§ **How to complete this task**
Using the word "await" as the filter, copy each matching line from the records.

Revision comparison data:
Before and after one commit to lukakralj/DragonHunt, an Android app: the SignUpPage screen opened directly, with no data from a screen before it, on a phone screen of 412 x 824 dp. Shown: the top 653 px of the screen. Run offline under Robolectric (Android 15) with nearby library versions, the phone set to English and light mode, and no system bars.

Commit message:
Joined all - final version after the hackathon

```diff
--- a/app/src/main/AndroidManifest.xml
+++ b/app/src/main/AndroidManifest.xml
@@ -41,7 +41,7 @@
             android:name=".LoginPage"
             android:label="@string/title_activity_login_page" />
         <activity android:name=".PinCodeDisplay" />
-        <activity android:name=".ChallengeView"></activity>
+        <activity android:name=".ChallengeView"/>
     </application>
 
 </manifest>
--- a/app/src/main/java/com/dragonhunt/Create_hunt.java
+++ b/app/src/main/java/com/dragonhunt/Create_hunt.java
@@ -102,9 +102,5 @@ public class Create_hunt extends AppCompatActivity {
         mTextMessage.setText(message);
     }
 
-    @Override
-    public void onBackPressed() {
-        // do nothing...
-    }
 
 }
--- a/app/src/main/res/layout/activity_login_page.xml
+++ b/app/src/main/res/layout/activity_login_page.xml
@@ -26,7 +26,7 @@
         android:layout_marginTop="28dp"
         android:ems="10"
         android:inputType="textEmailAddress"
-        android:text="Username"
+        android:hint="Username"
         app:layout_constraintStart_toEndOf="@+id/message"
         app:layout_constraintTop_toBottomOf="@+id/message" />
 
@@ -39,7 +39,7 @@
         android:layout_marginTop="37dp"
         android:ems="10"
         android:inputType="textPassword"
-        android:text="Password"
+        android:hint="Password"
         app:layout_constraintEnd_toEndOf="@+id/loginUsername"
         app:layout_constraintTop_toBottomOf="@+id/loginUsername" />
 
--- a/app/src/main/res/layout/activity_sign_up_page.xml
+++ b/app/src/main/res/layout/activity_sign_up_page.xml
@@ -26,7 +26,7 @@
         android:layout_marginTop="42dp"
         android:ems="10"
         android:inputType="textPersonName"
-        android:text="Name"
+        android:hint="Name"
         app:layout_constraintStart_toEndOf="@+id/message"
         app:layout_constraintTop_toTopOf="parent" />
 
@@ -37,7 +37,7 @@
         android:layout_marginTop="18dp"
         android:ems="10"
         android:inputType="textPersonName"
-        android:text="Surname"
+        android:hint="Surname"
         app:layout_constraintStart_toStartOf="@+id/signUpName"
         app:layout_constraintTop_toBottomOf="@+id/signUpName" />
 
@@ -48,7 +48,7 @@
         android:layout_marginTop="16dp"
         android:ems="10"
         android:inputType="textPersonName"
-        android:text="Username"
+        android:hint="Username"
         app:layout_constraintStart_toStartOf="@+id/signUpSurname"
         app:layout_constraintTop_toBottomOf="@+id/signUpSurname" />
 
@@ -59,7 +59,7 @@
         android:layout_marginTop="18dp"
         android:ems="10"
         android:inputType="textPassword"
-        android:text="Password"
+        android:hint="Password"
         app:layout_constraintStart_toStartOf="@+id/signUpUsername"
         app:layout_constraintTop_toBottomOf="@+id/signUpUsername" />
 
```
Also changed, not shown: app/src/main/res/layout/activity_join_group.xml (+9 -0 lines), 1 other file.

* * *

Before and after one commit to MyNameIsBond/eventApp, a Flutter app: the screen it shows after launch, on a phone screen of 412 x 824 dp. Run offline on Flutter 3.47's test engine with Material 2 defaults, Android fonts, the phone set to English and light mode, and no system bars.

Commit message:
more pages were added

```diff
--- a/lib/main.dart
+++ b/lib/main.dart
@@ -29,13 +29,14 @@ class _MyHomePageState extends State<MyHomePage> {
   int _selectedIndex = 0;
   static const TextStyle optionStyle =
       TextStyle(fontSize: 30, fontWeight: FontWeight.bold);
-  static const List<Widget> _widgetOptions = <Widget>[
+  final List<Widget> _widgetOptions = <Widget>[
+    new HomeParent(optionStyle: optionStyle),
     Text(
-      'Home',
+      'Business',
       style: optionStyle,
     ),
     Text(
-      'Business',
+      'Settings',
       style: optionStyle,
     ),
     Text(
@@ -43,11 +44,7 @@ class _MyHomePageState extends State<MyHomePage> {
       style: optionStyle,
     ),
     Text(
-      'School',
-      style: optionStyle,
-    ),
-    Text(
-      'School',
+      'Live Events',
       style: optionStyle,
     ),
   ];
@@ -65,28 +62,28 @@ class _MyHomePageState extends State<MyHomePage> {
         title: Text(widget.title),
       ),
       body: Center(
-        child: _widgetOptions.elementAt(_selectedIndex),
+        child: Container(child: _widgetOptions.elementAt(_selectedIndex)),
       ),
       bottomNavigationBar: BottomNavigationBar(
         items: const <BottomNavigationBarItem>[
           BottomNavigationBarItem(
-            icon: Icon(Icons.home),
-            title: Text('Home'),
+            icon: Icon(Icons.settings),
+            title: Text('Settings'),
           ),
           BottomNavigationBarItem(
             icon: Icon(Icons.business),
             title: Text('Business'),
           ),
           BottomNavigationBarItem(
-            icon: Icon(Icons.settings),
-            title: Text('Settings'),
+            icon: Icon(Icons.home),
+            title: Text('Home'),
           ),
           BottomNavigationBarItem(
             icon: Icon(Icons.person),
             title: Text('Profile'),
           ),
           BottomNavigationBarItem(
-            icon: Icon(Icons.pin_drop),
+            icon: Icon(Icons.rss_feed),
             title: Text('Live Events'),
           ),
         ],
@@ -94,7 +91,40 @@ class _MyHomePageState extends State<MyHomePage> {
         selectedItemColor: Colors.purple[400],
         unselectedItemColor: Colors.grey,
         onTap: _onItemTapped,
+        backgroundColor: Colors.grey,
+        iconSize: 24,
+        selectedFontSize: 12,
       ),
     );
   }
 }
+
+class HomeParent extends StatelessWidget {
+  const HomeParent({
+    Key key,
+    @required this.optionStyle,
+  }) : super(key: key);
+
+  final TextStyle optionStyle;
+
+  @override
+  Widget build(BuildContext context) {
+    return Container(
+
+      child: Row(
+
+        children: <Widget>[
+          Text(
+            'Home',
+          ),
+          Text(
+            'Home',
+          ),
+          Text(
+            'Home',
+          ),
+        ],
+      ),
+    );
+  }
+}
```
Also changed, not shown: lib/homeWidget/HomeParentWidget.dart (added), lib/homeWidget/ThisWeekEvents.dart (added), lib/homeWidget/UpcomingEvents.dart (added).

---

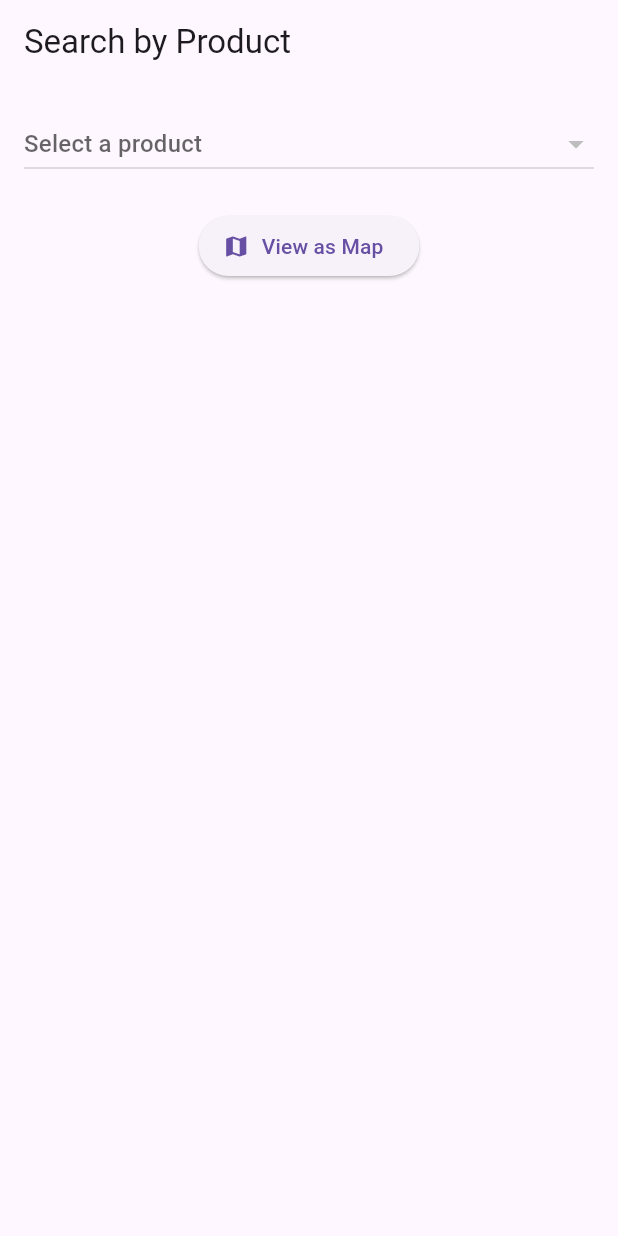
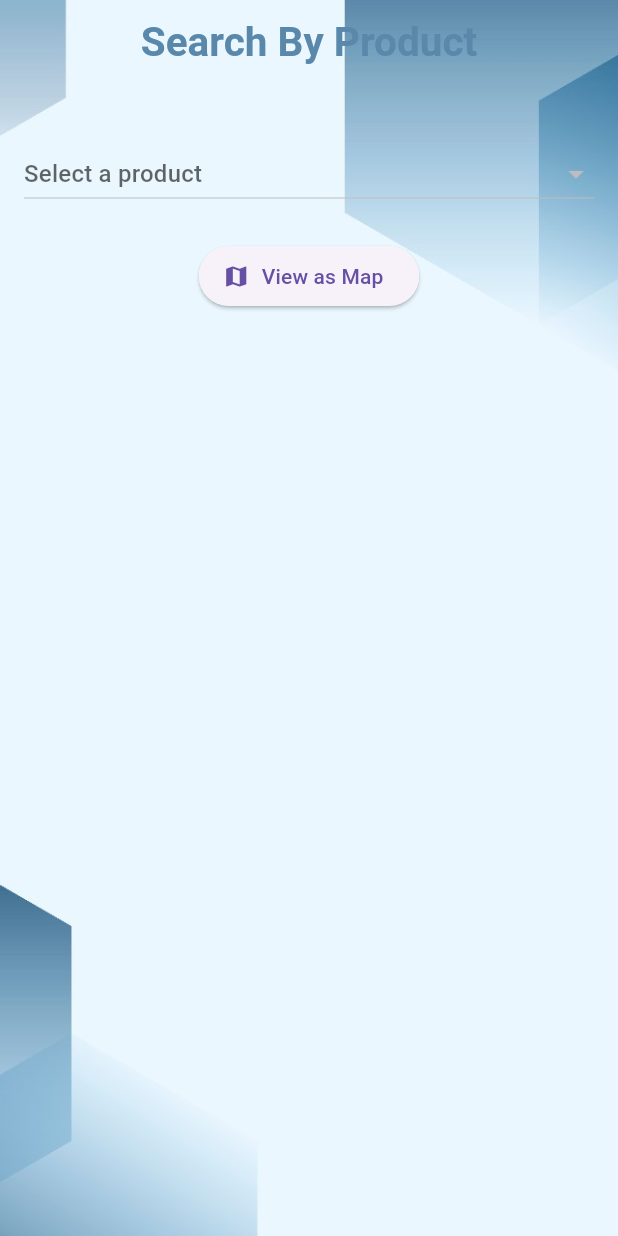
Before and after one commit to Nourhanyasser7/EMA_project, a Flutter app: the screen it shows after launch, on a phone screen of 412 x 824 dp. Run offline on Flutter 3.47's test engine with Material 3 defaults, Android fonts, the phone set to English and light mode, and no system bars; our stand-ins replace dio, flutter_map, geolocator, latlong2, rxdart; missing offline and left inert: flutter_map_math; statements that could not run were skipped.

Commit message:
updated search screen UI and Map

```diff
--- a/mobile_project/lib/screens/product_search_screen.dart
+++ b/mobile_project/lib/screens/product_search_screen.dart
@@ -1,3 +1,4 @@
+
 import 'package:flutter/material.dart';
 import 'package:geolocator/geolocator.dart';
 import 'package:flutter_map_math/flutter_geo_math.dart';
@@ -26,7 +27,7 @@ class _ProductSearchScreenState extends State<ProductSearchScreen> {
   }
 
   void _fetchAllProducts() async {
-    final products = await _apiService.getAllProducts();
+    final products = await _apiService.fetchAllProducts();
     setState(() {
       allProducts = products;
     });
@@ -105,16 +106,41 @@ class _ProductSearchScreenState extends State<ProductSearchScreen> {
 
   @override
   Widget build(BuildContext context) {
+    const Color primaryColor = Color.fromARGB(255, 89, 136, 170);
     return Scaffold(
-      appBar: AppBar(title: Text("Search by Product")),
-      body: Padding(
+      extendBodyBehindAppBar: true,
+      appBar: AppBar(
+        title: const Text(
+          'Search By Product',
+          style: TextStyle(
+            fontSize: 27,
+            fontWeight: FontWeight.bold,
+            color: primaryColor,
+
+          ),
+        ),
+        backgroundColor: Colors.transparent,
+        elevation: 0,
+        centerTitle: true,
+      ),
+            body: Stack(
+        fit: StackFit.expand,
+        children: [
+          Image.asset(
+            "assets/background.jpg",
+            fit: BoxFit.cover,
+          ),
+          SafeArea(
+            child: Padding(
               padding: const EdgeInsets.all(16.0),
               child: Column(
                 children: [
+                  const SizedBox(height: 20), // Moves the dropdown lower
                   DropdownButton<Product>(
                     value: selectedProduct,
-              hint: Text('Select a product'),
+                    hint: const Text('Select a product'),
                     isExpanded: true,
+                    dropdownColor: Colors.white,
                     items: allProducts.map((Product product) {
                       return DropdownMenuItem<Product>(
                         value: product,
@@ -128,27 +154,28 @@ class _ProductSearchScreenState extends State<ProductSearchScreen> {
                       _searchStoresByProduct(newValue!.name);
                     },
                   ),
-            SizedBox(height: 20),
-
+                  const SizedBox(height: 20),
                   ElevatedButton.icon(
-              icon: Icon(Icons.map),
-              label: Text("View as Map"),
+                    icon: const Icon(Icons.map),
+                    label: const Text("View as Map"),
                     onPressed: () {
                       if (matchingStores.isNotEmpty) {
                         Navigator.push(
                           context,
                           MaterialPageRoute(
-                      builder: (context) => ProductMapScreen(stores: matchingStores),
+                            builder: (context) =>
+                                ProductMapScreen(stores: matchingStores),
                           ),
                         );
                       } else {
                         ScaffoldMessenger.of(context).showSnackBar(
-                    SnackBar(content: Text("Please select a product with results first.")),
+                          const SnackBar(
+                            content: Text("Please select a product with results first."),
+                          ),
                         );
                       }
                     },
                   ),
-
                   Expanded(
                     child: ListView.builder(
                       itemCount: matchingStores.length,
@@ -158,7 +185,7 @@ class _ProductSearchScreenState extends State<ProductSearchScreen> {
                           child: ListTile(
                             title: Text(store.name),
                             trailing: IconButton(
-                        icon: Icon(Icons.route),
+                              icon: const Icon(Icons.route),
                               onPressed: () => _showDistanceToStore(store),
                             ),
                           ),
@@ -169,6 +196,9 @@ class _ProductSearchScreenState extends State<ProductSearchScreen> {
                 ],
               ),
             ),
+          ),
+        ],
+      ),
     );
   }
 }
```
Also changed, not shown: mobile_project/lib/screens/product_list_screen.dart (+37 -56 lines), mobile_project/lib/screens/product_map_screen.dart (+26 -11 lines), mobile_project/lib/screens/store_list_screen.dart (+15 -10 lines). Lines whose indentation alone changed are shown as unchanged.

§ **Solution for this problem**
-    final products = await _apiService.getAllProducts();
+    final products = await _apiService.fetchAllProducts();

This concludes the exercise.